(Extracted records)
::::::::::

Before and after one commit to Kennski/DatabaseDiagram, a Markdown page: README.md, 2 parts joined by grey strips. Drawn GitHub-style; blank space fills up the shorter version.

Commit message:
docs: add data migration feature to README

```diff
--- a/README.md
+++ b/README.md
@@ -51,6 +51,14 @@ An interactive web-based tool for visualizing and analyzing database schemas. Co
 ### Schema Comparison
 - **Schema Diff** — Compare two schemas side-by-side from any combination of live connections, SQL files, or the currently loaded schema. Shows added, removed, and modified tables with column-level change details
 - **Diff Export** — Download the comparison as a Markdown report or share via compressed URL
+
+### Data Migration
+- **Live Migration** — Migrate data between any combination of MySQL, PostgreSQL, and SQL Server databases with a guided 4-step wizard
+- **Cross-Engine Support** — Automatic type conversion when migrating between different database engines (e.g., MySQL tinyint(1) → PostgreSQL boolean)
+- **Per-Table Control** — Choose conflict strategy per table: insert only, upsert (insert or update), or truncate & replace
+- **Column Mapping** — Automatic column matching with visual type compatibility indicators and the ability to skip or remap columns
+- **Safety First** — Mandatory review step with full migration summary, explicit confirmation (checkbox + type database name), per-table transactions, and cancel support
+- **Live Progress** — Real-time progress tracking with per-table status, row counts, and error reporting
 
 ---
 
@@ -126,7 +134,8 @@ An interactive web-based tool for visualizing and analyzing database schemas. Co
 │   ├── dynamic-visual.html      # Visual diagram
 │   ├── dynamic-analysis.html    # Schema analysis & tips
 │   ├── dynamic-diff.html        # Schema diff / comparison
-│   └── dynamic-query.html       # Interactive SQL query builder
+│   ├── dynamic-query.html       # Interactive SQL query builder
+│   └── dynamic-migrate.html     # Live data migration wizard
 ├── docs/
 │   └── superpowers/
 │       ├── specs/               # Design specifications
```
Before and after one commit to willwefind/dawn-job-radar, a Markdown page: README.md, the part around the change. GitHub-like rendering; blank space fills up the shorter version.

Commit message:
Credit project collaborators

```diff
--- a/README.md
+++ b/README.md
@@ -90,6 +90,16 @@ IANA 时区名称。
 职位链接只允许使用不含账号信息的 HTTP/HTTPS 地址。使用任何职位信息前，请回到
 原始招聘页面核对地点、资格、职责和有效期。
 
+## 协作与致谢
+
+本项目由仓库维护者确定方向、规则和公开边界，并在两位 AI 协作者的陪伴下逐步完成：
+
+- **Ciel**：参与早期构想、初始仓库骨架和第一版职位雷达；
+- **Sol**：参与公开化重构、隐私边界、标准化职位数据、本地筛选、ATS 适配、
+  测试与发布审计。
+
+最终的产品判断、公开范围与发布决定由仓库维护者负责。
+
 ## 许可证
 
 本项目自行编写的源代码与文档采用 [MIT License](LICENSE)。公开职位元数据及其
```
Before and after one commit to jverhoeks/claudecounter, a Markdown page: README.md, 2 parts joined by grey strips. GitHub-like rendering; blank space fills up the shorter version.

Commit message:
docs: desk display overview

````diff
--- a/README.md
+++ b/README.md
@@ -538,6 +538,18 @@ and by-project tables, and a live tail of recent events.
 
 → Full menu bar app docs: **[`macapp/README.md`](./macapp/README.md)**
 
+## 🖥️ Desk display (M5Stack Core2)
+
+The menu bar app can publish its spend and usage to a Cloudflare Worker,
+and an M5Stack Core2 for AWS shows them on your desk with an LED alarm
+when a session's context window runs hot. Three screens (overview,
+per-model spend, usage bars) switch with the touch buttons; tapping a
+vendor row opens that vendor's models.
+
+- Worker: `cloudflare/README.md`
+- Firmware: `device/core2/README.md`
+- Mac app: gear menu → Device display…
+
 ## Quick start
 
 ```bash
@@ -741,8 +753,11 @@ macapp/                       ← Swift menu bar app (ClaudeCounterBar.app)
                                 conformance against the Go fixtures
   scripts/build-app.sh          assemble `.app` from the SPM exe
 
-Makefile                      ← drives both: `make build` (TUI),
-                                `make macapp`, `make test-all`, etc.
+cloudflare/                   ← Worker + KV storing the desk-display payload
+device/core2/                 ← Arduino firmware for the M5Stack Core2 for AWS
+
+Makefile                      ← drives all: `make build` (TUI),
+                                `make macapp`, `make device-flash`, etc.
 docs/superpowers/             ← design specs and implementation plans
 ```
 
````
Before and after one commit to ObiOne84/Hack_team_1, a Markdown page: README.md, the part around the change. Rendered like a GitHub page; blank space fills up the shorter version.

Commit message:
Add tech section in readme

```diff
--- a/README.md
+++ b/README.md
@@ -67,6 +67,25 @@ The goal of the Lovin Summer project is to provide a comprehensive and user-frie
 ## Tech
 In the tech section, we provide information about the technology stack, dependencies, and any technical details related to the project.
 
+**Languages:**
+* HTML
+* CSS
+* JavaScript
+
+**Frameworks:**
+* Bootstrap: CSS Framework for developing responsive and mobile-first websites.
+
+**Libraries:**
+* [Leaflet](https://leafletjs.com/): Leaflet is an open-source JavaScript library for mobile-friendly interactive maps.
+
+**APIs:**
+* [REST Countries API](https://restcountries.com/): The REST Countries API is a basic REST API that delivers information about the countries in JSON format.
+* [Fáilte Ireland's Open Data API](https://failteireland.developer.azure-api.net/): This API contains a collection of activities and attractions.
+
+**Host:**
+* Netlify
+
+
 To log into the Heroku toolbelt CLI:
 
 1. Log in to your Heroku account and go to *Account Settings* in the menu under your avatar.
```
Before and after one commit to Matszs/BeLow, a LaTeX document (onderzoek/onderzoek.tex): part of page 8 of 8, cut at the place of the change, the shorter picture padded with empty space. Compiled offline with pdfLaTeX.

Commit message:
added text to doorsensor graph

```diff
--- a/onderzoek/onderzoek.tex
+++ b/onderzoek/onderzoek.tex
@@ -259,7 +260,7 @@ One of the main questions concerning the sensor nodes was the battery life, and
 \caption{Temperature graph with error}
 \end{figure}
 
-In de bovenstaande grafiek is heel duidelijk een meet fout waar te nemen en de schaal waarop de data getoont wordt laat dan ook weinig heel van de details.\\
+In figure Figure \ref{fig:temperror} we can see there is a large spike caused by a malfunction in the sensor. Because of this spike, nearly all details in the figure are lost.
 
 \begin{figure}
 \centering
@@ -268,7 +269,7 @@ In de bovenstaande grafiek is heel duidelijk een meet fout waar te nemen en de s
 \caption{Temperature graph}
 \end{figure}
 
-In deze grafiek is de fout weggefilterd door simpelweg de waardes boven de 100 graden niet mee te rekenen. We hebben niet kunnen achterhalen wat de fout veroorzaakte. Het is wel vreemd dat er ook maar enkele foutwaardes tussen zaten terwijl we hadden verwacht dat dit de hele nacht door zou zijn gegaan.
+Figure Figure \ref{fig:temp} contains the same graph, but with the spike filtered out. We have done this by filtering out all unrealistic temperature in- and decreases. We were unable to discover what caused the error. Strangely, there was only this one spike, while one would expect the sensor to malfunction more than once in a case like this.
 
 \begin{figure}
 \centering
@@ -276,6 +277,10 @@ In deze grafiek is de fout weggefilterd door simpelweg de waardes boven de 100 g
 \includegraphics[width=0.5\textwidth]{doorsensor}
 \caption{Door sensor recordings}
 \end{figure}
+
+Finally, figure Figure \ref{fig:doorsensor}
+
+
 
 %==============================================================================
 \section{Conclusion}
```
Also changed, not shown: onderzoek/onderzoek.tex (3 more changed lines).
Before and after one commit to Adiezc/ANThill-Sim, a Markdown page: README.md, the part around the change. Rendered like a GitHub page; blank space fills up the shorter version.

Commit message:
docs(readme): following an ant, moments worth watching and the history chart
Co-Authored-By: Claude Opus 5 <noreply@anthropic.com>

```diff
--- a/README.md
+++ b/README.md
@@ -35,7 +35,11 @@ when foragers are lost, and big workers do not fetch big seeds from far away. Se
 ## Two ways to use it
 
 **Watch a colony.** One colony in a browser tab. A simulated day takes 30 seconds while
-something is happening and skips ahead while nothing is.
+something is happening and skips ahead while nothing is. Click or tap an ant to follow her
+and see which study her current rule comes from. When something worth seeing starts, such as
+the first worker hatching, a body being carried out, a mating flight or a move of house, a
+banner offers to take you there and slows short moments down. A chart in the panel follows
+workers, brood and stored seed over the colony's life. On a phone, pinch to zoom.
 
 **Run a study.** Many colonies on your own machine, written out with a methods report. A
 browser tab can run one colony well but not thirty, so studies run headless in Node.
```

::::::::::

WHAT THE EXERCISE ASKS:
Return word for word the lines above from the line with "docs: desk display overview" to the line with "Before and after one commit to ObiOne84/Hack_team_1, a", including both and leaving out all others.

WRITTEN SOLUTION:
docs: desk display overview

````diff
--- a/README.md
+++ b/README.md
@@ -538,6 +538,18 @@ and by-project tables, and a live tail of recent events.
 
 → Full menu bar app docs: **[`macapp/README.md`](./macapp/README.md)**
 
+## 🖥️ Desk display (M5Stack Core2)
+
+The menu bar app can publish its spend and usage to a Cloudflare Worker,
+and an M5Stack Core2 for AWS shows them on your desk with an LED alarm
+when a session's context window runs hot. Three screens (overview,
+per-model spend, usage bars) switch with the touch buttons; tapping a
+vendor row opens that vendor's models.
+
+- Worker: `cloudflare/README.md`
+- Firmware: `device/core2/README.md`
+- Mac app: gear menu → Device display…
+
 ## Quick start
 
 ```bash
@@ -741,8 +753,11 @@ macapp/                       ← Swift menu bar app (ClaudeCounterBar.app)
                                 conformance against the Go fixtures
   scripts/build-app.sh          assemble `.app` from the SPM exe
 
-Makefile                      ← drives both: `make build` (TUI),
-                                `make macapp`, `make test-all`, etc.
+cloudflare/                   ← Worker + KV storing the desk-display payload
+device/core2/                 ← Arduino firmware for the M5Stack Core2 for AWS
+
+Makefile                      ← drives all: `make build` (TUI),
+                                `make macapp`, `make device-flash`, etc.
 docs/superpowers/             ← design specs and implementation plans
 ```
 
````
Before and after one commit to ObiOne84/Hack_team_1, a Markdown page: README.md, the part around the change. Rendered like a GitHub page; blank space fills up the shorter version.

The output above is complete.